In search of a regional consensus on Afghanistan
In recent months, there has been a flurry of diplomatic activity intended to kickstart formal talks with the Taliban. And yet there are still many reasons to be skeptical about the prospects for peace in Afghanistan.
These reasons largely boil down to the Taliban. The insurgents are performing well on the battlefield and have little incentive to stop fighting. They have also categorically refused to talk to Kabul until American troops are heading for the exits. In effect, the Taliban want to write Afghan officials out of their own reconciliation process, and that’s no way to wage peace.
However, recent days have amplified another obstacle to peace — one that ironically emanates not from the Taliban, but from the nations trying to help bring the insurgents to the table. This obstacle is the lack of a regional consensus on how to pursue and conclude peace.
There’s no shortage of countries enlisted in the effort to launch a reconciliation process in Afghanistan. They include China, Pakistan, Russia, Iran, Saudi Arabia and the smaller Gulf states, several Central Asian states, and, increasingly, India.
This broad-based buy-in makes sense, given that these countries all share an interest in peace.
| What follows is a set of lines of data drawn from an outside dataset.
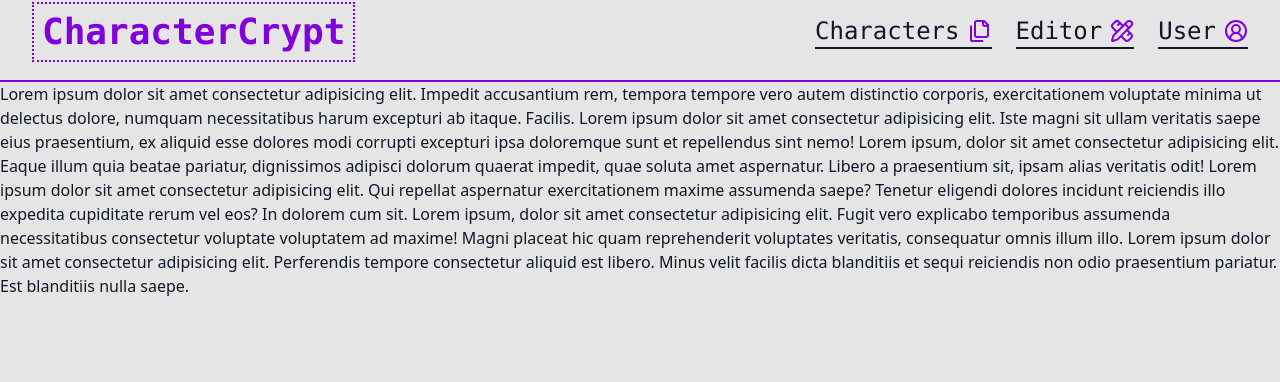
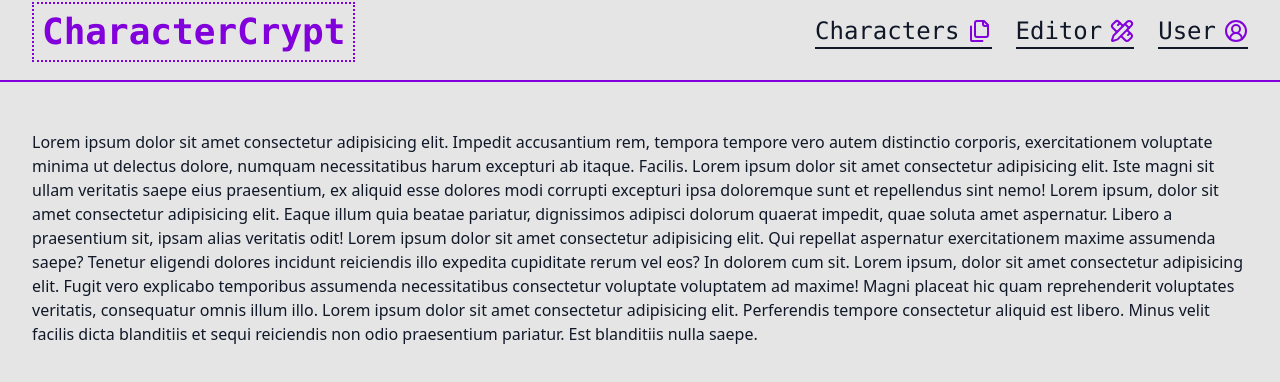
Before and after one commit to Critiek/charactercrypt, a SvelteKit app in the folder frontend/: page / in a window 1280 px wide. Shown: the top 382 px of the page. Built offline with nearby package versions, Linux system fonts and the light colour scheme.

Commit message:
fix: add margin to navbar for improved spacing in layout

```diff
--- a/frontend/src/lib/layout/Navbar.svelte
+++ b/frontend/src/lib/layout/Navbar.svelte
@@ -19,7 +19,7 @@
     ];
 </script>
 
-<nav class="font-mono border-b-2 border-purple-700 dark:border-purple-400">
+<nav class="font-mono border-b-2 border-purple-700 dark:border-purple-400 mb-12">
     <div class="max-w-7xl mb-4 mx-auto px-4 sm:px-6 lg:px-8">
         <div class="flex justify-between h-16 items-center">
             <!-- Logo -->
--- a/frontend/src/routes/+layout.svelte
+++ b/frontend/src/routes/+layout.svelte
@@ -9,6 +9,8 @@
 
 <Navbar/>
 
+<div class="max-w-7xl mb-4 mx-auto px-4 sm:px-6 lg:px-8">
 {@render children()}
+</div>
 
 <!-- <Footer/> -->
```
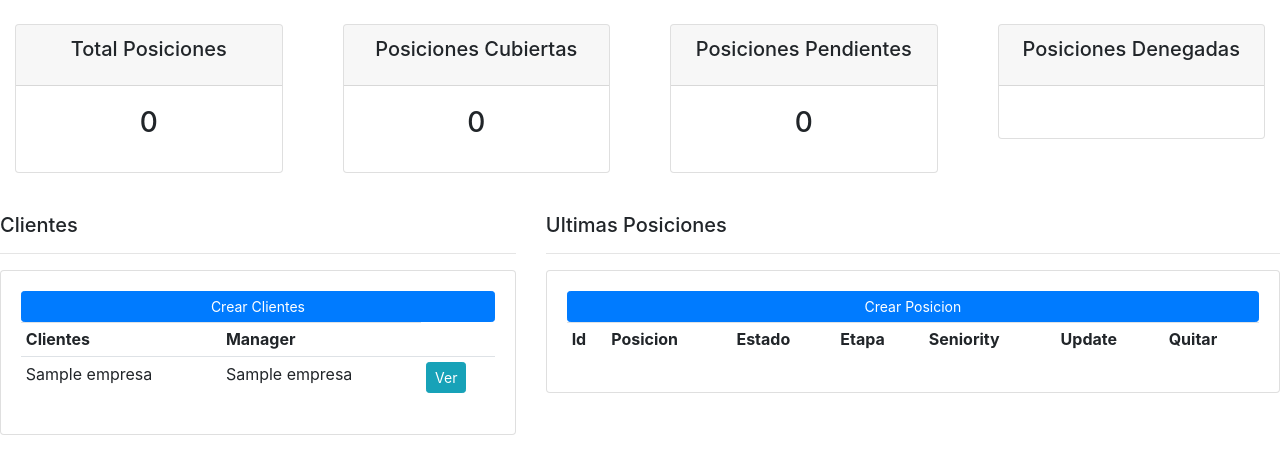
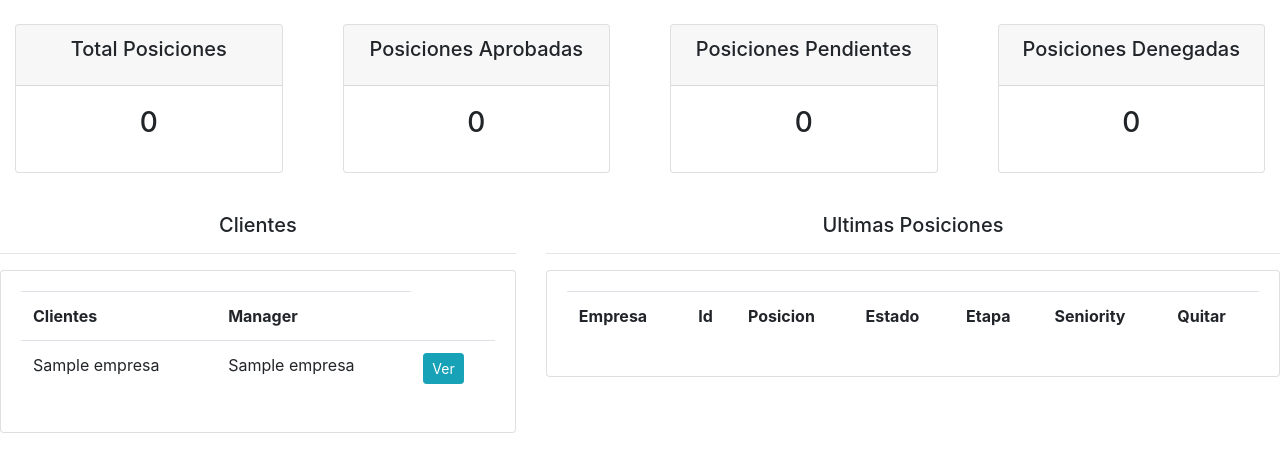
Before and after one commit to gastonc90/pp3, a Django app: page /recruiter/ in a window 1280 px wide. Shown: the part 56-530 px from the top of that part. Run offline with Django 4.2, Linux system fonts and the light colour scheme; tables that the repository leaves empty hold one stand-in row (Sample ...); lists and menus that the app fills with data are empty; the page is wider than the window, and the part outside it is not shown; some libraries are stand-ins or nearby versions.

Commit message:
Septimo Commit

```diff
--- a/recruit/RecruiterApp/templates/RecruiterApp/recruiter.html
+++ b/recruit/RecruiterApp/templates/RecruiterApp/recruiter.html
@@ -18,11 +18,10 @@
 
 <div class="row">
 	<div class="col-md-5">
-		<h5 align="left">Clientes</h5>
+		<h5 align="center">Clientes</h5>
 		<hr>
 		<div class="card card-body">
-			<a class="btn btn-primary  btn-sm btn-block" href="">Crear Clientes</a>
-			<table class="table table-sm">
+			<table class="table table-m">
 				<tr>
 					<th>Clientes</th>
 					<th>Manager</th>
@@ -39,28 +38,27 @@
 	</div>
 
 	<div class="col-md-7">
-		<h5  align="left">Ultimas Posiciones</h5>
+		<h5  align="center">Ultimas Posiciones</h5>
 		<hr>
 		<div class="card card-body">
-			<a class="btn btn-primary  btn-sm btn-block" href="{% url 'crear_posicion' %}">Crear Posicion</a>
-			<table class="table table-sm">
+			<table class="table table-m">
 				<tr>
+                    <th>Empresa</th>
                     <th>Id</th>
 					<th>Posicion</th>
 					<th>Estado</th>
 					<th>Etapa</th>
                     <th>Seniority</th>
-					<th>Update</th>
 					<th>Quitar</th>
 				</tr>
                 {% for i in solicitud_posicion %}
                     <tr>
+                        <td>{{i.empresas.nombre_empresa}}</td>
                         <td>{{i.id}}</td>
                         <td>{{i.puesto}}</td>
                         <td>{{i.estado}}</td>
                         <td>{{i.etapa}}</td>
                         <td>{{i.seniority}}</td>
-                        <td><a class="btn btn-sm btn-info" href="{% url 'actualizar_posicion' i.id %}">Actualizar</a></td>
                         <td><a class="btn btn-sm btn-danger" href="{% url 'eliminar' i.id %}">Eliminar</a></td>
                     </tr>
                 {% endfor %}
--- a/recruit/RecruiterApp/templates/RecruiterApp/status.html
+++ b/recruit/RecruiterApp/templates/RecruiterApp/status.html
@@ -19,7 +19,7 @@
 		<div class="col-md">
 			<div class="card text-center text-black  mb-3" id="posiciones-cubiertas">
 			  	<div class="card-header">
-			  		<h5 class="card-title">Posiciones Cubiertas</h5>
+			  		<h5 class="card-title">Posiciones Aprobadas</h5>
 			  	</div>
 			  	<div class="card-body">
 			    	<h3 class="card-title">{{aprobadas}}</h3>
--- a/recruit/RecruiterApp/views.py
+++ b/recruit/RecruiterApp/views.py
@@ -112,9 +112,10 @@ def RecruiterTool(request):
 
     aprobadas = solicitud_posicion.filter(estado='Aprobado').count()
     espera = solicitud_posicion.filter(estado='Esperando').count()
+    denegadas = solicitud_posicion.filter(estado='Denegado').count()
 
     contexto = {'solicitud_posicion':solicitud_posicion,
-    'total_posiciones':total_posiciones, 'empresas':empresas, 'aprobadas':aprobadas, 'espera':espera}
+    'total_posiciones':total_posiciones, 'empresas':empresas, 'aprobadas':aprobadas, 'espera':espera, 'denegadas':denegadas}
 
     return render(request, 'RecruiterApp/recruiter.html', contexto)
 
```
Ending the war would eliminate a key source of regional instability. It would remove the spillover effects of an ongoing war, such as refugee flows and a robust drug trade. No more war would also be a big blow to Daesh, which has exploited the conflict to carve out a bastion and remain a resilient threat in Afghanistan. These are all desired outcomes for the many countries trying to convince the Taliban to stop fighting. Indeed, the nations involved in Afghan reconciliation efforts largely see eye-to-eye on these issues of war, refugees, drugs, and terrorism. And that’s a good thing.
The problem is that many of the countries trying to bring the Taliban to the table simply don’t get along. These are not merely nations that bicker with each other; rather, they are sharp competitors and hardened foes. It’s as if some of the world’s nastiest bilateral and regional rivals have all lined up to play a role in the Afghan reconciliation effort. Unfortunately, an overarching shared interest in finding a way to end the war could be eclipsed by bitter rivalries and ugly feuds, further complicating efforts to launch a peace process.
The problem is that many of the countries trying to bring the Taliban to the table simply don’t get along.
Consider developments in recent days. News has emerged that Saudi Arabia and the UAE have opposed any talks with the Taliban in Qatar, where meetings scheduled for earlier this month were canceled. The Saudis and their Gulf allies don’t want to engage with the Qataris due to the latter’s close ties to Iran. And yet, given that the Taliban’s political office — which has been a key participant in reconciliation discussions over the last few months — is based in Qatar, there’s good reason to believe the insurgents will continue to push for that country to host meetings.
The Saudi Arabia-Iran spat is not the only rivalry to cast a shadow over the fledgling Afghan reconciliation effort. There is also Afghanistan and Pakistan, Pakistan and India, and Russia, China, and Iran — three of America’s biggest rivals.
Little wonder, then, that when it comes to considering the best means and ends toward peace in Afghanistan, there are disconnects galore. There’s really little regional consensus on the best way forward.
Hang-ups over where to host talks are merely the tip of the iceberg. There’s also the issue of who should be involved. Afghanistan and the US may welcome a formal Indian role in reconciliation, but Islamabad — a critical player, given the influence it enjoys over the Taliban — will not allow it. Saudi Arabia won’t want an Iranian role.
Further afield, there are disagreements on endgames. Islamabad may want a more powerful Taliban role in any post-war set-up than Kabul or Washington — and certainly New Delhi — would be willing to tolerate. Washington will want to maintain military bases in Afghanistan: An arrangement to which Moscow and Tehran, among others, will be allergic.
Ideally, regional players would meet as a group more frequently to chart a way forward. But the new normal appears to be separate tracks rather than a single, inclusive effort. Witness the Moscow-hosted meetings with the Taliban several weeks back, or the more recent US-led dialogue with the insurgents in Abu Dhabi. Zalmay Khalilzad, the US Special Representative for Afghanistan Reconciliation, is holding separate bilateral meetings in Beijing, Islamabad, Kabul, and New Delhi.
Ultimately, the divergent views of regional players accentuate a basic truth: The best path to peace is for Kabul and Taliban leaders to drown out the din of all the outside actors jockeying for influence in a reconciliation process, and to hunker down and work out a deal on their own.
If only it were that easy.
• Michael Kugelman is deputy director of the Asia Program and senior associate for South Asia at the Woodrow Wilson International Center for Scholars. Twitter: @michaelkugelman